Task details »
The answer must consist of every line in the records below that contains the string "Terminal".

Data »

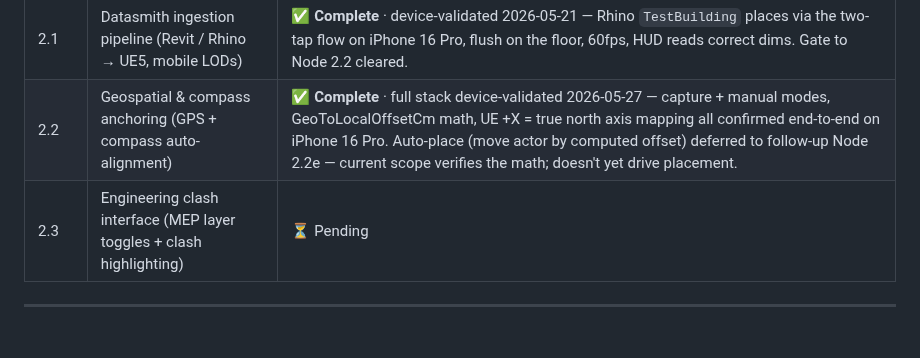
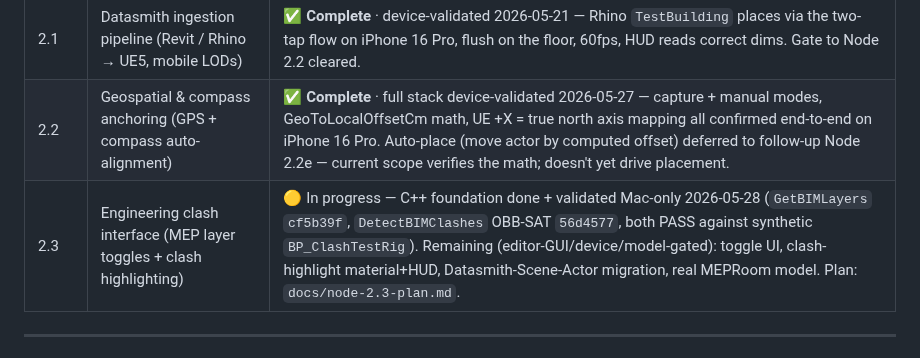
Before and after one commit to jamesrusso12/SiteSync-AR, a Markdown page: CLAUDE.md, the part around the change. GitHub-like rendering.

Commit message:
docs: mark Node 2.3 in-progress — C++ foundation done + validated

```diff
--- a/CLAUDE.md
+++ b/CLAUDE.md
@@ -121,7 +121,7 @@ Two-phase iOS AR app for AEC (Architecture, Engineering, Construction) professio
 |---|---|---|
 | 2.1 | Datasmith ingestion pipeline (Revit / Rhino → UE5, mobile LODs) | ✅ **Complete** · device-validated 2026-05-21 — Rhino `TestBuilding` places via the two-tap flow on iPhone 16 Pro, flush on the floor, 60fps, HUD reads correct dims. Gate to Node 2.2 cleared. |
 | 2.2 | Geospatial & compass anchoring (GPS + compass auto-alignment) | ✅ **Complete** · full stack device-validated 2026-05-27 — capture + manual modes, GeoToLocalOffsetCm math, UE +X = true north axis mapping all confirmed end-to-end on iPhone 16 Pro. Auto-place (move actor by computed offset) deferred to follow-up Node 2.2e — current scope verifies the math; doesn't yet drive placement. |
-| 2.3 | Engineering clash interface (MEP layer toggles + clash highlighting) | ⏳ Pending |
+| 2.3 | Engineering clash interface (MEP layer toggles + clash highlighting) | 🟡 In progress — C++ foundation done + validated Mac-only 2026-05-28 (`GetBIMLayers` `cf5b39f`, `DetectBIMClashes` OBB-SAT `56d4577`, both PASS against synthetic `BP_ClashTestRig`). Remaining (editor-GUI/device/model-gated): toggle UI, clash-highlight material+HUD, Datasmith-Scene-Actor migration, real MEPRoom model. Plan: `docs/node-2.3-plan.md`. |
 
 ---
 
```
---
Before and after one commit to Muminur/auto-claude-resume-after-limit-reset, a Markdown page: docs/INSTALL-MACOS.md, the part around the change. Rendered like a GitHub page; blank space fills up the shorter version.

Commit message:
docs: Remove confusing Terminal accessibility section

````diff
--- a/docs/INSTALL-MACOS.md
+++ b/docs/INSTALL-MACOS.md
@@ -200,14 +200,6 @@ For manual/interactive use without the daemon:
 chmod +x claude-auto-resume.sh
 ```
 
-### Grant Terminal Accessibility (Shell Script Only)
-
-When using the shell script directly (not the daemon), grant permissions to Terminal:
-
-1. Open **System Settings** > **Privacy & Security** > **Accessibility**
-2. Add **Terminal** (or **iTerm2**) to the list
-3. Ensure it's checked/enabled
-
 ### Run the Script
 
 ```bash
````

Written response »
docs: Remove confusing Terminal accessibility section
-### Grant Terminal Accessibility (Shell Script Only)
-When using the shell script directly (not the daemon), grant permissions to Terminal:
-2. Add **Terminal** (or **iTerm2**) to the list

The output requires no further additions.